• [Task to carry out] Word for word, copy out the data below, omitting pictures.

• [Data under study]
:::::
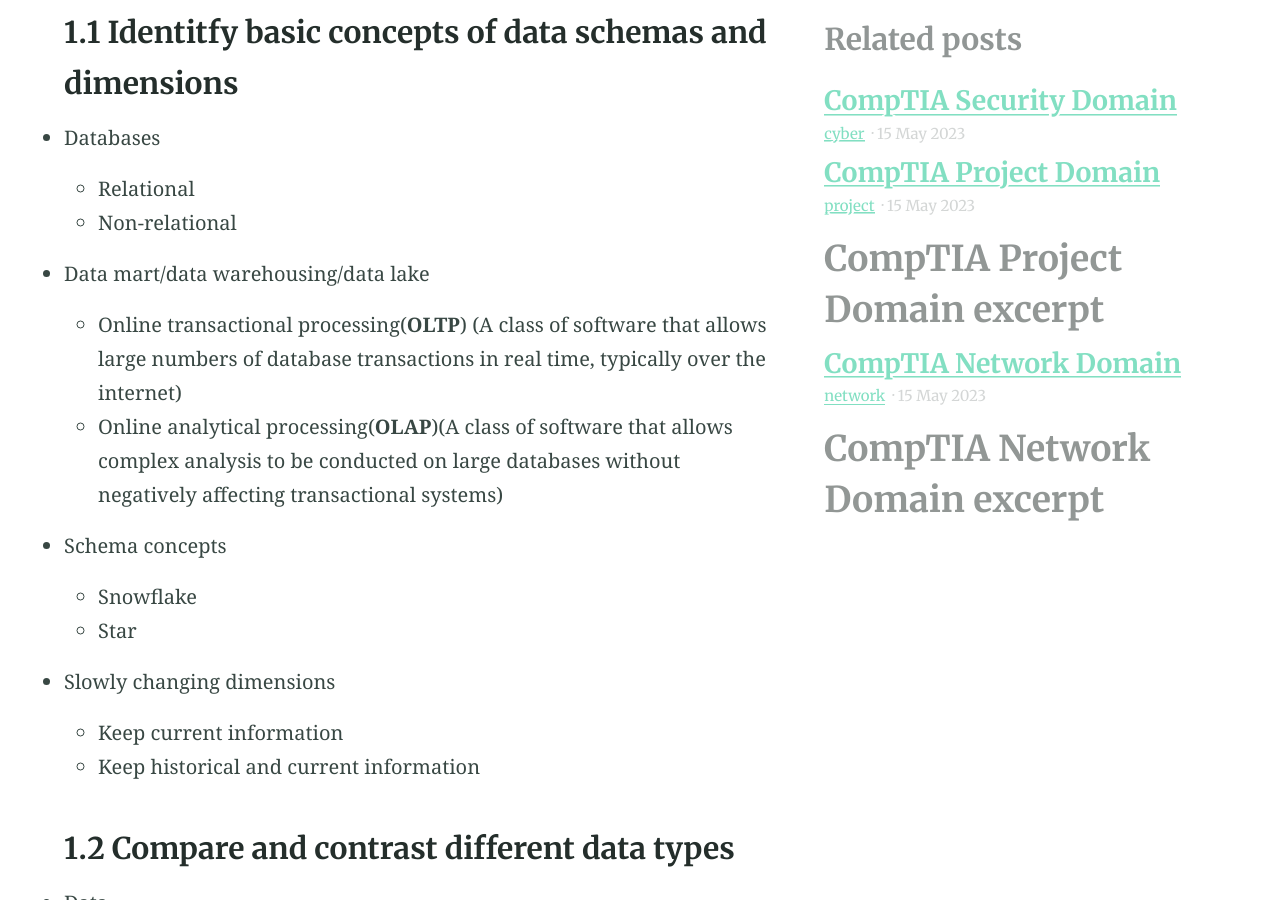
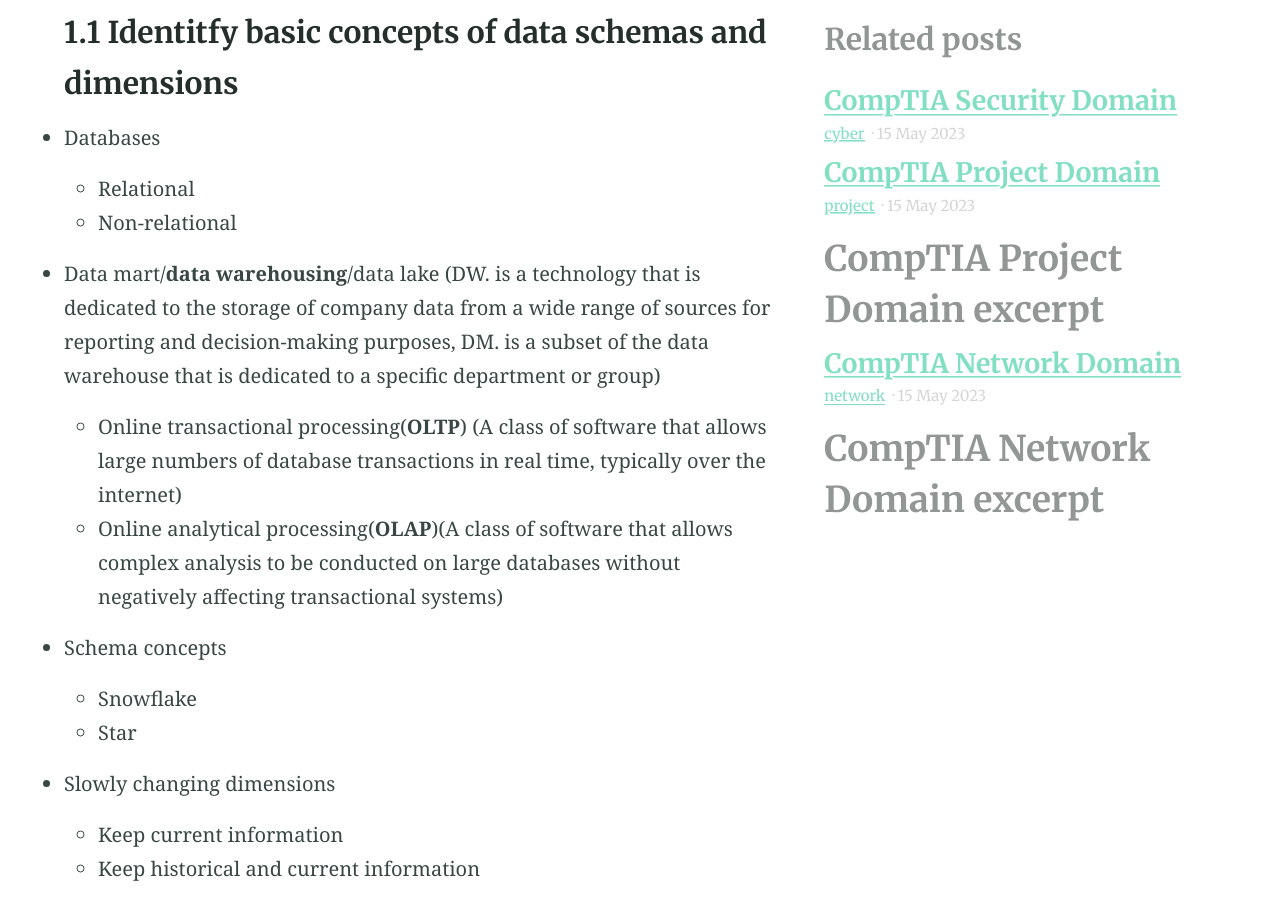
Before and after one commit to esccode/esccode.github.io, a Jekyll site: the page built from _posts/2023-05-15-comptia-data-domain.md, in a window 1280 px wide and 900 px high, scrolled down 2027 px. Built offline with Jekyll 4.4.1, drawn with Linux system fonts in a browser that asks for light colours.

Commit message:
rrrrrrrr

```diff
--- a/_posts/2023-05-15-comptia-data-domain.md
+++ b/_posts/2023-05-15-comptia-data-domain.md
@@ -48,7 +48,7 @@
 - Databases
   - Relational
   - Non-relational
-- Data mart/data warehousing/data lake
+- Data mart/**data warehousing**/data lake (DW. is a technology that is dedicated to the storage of company data from a wide range of sources for reporting and decision-making purposes, DM. is a subset of the data warehouse that is dedicated to a specific department or group)
   - Online transactional processing(**OLTP**) (A class of software that allows large numbers of database transactions in real time, typically over the internet)
   - Online analytical processing(**OLAP**)(A class of software that allows complex analysis to be conducted on large databases without negatively affecting transactional systems)
 - Schema concepts
```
:::::
• [Solved problem]
Before and after one commit to esccode/esccode.github.io, a Jekyll site: the page built from _posts/2023-05-15-comptia-data-domain.md, in a window 1280 px wide and 900 px high, scrolled down 2027 px. Built offline with Jekyll 4.4.1, drawn with Linux system fonts in a browser that asks for light colours.

Commit message:
rrrrrrrr

```diff
--- a/_posts/2023-05-15-comptia-data-domain.md
+++ b/_posts/2023-05-15-comptia-data-domain.md
@@ -48,7 +48,7 @@
 - Databases
   - Relational
   - Non-relational
-- Data mart/data warehousing/data lake
+- Data mart/**data warehousing**/data lake (DW. is a technology that is dedicated to the storage of company data from a wide range of sources for reporting and decision-making purposes, DM. is a subset of the data warehouse that is dedicated to a specific department or group)
   - Online transactional processing(**OLTP**) (A class of software that allows large numbers of database transactions in real time, typically over the internet)
   - Online analytical processing(**OLAP**)(A class of software that allows complex analysis to be conducted on large databases without negatively affecting transactional systems)
 - Schema concepts
```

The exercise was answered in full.